As the prince Ivan, Dominic Guerra has the duty of partnering both the Firebird as well as the Princess, danced by Ludmila Malakhov, who is the Prince's object of love and desire. Though physically demanding, the work to create these moments of sustained airiness in each of the pas de deuxs never showed as the soloists aptly held up to the demands of the technique, allowing the storytelling to shine through. Guerra's smooth transitions and moments of discovery betray the artistic approach he takes to his dancing, allowing his mastery of technique to sustain him throughout. Malakhov's ability to bring the innocence, and yet the passion to fight and defend the prince and her subjects from the evil in their land, comes through in the choices she gave to her character. An artist as well, she tells tales in her smaller, subtler movements as easily as the large ones.

Juxtaposed against Dickinson Wells' classical ballet moments such as the pas de deuxs are the awkward shapes and angular movements of the gargoyles' dance, the minions of the evil King Katschei who keeps the Princesses under his spell until the Firebird intervenes. Louis Giannini gave himself fully to the villain's role, playing his character part with enthusiastic wickedness.

Coming up next for Festival Ballet Albuquerque is their "Nutcracker In the Land of Enchantment," also playing at the National Hispanic Cultural Center from December 20-22, and for those who wish to partake in the dynamic duo of FBA and the Figueroa Project, don't miss their next collaboration, a gala event titled, "New Year's Eve in Vienna," taking place on December 31 (naturally), also at the same venue. For more information about their company, visit their website at to buy tickets or learn more about their company and classes.

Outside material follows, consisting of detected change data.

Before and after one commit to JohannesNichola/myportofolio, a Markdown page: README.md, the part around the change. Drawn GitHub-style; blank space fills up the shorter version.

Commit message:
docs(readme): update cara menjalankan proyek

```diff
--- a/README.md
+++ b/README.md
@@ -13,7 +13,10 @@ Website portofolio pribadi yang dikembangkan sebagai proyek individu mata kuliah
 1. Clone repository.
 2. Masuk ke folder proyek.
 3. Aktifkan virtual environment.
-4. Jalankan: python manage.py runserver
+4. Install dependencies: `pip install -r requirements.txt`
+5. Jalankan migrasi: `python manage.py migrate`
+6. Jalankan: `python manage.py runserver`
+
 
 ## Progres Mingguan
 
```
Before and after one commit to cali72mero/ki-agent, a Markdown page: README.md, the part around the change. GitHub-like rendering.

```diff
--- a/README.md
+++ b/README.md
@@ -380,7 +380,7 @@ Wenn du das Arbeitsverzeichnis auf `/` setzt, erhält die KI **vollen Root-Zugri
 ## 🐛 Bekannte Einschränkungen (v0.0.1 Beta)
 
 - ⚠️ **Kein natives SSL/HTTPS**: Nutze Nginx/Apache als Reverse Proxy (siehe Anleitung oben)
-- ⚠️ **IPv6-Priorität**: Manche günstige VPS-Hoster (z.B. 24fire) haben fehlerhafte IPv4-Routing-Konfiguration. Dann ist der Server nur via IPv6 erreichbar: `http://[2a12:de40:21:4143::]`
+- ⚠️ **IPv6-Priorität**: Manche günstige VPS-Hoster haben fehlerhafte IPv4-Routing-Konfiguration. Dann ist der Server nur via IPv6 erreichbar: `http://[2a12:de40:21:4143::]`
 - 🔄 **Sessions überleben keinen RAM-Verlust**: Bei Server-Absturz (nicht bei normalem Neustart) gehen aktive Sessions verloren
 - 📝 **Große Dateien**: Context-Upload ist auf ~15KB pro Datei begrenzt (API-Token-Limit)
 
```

Additional information about Guillermo Figueroa and the Figueroa Music & Arts Project can be found at